__REQUIRED WORK__.
Among the entries that follow, find the lines containing the string "these" and copy them.

__DATASET CONTENT__.
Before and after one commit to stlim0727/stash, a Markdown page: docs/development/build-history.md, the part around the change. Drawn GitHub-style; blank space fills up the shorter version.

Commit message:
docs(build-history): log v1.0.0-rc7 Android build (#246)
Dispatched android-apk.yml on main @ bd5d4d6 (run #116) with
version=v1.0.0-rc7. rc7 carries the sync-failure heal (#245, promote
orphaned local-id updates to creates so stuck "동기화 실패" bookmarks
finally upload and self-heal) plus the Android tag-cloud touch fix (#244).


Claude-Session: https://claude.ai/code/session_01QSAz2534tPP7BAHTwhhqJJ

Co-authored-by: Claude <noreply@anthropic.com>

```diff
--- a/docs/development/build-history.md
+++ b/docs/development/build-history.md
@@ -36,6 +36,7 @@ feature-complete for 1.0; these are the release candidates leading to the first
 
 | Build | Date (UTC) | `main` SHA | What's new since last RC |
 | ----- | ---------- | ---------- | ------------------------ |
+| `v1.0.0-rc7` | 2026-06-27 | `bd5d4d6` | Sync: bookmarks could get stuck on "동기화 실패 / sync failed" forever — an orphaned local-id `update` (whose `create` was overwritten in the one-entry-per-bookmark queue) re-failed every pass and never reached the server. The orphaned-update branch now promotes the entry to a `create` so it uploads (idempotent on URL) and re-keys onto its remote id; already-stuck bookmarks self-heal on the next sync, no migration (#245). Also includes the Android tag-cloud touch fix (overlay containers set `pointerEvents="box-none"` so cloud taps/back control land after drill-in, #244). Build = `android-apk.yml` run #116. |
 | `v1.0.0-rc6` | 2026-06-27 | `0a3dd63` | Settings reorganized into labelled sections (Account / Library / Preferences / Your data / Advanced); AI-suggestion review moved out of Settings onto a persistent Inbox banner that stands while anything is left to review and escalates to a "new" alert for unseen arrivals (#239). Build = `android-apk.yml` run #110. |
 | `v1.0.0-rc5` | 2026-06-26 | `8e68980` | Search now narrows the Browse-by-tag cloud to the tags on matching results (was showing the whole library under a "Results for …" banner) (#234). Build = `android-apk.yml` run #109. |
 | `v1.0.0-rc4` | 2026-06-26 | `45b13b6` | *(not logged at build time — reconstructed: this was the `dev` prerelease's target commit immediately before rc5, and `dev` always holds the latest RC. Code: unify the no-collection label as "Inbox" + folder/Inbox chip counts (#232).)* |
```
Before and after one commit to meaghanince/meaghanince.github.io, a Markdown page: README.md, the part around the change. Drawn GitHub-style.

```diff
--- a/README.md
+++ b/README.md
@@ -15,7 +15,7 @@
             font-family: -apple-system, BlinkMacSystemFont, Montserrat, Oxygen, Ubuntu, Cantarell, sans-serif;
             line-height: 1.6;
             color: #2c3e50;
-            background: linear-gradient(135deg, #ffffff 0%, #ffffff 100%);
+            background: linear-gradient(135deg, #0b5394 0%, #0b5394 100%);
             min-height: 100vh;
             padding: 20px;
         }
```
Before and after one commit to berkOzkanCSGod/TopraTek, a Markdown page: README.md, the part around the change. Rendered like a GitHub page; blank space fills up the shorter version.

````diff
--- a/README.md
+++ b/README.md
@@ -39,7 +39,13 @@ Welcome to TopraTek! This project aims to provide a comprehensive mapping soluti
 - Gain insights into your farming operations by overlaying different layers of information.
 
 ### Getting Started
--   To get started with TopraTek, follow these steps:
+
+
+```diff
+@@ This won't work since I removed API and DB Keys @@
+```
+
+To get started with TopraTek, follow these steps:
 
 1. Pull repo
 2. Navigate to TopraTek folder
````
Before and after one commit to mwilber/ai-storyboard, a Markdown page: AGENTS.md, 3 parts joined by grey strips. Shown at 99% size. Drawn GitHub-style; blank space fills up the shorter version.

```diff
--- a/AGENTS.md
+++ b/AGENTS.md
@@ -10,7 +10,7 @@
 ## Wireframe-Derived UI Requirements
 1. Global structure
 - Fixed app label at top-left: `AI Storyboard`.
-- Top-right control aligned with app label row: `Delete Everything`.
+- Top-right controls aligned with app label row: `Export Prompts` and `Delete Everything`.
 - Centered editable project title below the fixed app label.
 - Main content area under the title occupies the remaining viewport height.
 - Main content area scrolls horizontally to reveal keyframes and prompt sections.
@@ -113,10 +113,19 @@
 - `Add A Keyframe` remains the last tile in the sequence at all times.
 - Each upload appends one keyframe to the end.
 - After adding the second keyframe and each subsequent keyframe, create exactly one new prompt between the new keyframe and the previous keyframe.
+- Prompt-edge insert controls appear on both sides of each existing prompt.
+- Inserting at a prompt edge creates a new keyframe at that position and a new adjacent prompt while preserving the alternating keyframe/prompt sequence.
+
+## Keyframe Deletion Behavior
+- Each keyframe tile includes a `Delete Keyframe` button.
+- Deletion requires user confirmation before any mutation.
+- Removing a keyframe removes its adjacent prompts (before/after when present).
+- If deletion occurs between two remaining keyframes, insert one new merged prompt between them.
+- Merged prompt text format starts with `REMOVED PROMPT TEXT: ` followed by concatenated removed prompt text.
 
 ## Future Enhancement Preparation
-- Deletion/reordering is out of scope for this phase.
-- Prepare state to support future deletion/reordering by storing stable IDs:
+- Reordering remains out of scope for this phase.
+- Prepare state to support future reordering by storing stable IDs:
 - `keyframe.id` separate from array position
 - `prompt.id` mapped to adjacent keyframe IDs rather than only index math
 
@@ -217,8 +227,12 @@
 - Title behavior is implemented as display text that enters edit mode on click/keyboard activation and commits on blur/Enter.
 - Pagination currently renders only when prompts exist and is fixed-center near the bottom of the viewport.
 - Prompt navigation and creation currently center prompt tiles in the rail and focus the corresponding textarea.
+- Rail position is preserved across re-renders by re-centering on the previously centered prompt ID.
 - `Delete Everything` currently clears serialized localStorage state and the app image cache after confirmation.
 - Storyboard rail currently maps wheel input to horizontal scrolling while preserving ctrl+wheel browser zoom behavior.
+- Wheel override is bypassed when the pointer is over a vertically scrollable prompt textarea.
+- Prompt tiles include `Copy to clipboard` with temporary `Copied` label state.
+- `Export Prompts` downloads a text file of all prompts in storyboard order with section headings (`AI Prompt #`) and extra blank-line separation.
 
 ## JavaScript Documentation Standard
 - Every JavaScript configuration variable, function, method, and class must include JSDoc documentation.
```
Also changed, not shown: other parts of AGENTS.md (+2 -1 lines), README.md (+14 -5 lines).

__COMPLETED EXERCISE__.
@@ -36,6 +36,7 @@ feature-complete for 1.0; these are the release candidates leading to the first
--   To get started with TopraTek, follow these steps:
+To get started with TopraTek, follow these steps:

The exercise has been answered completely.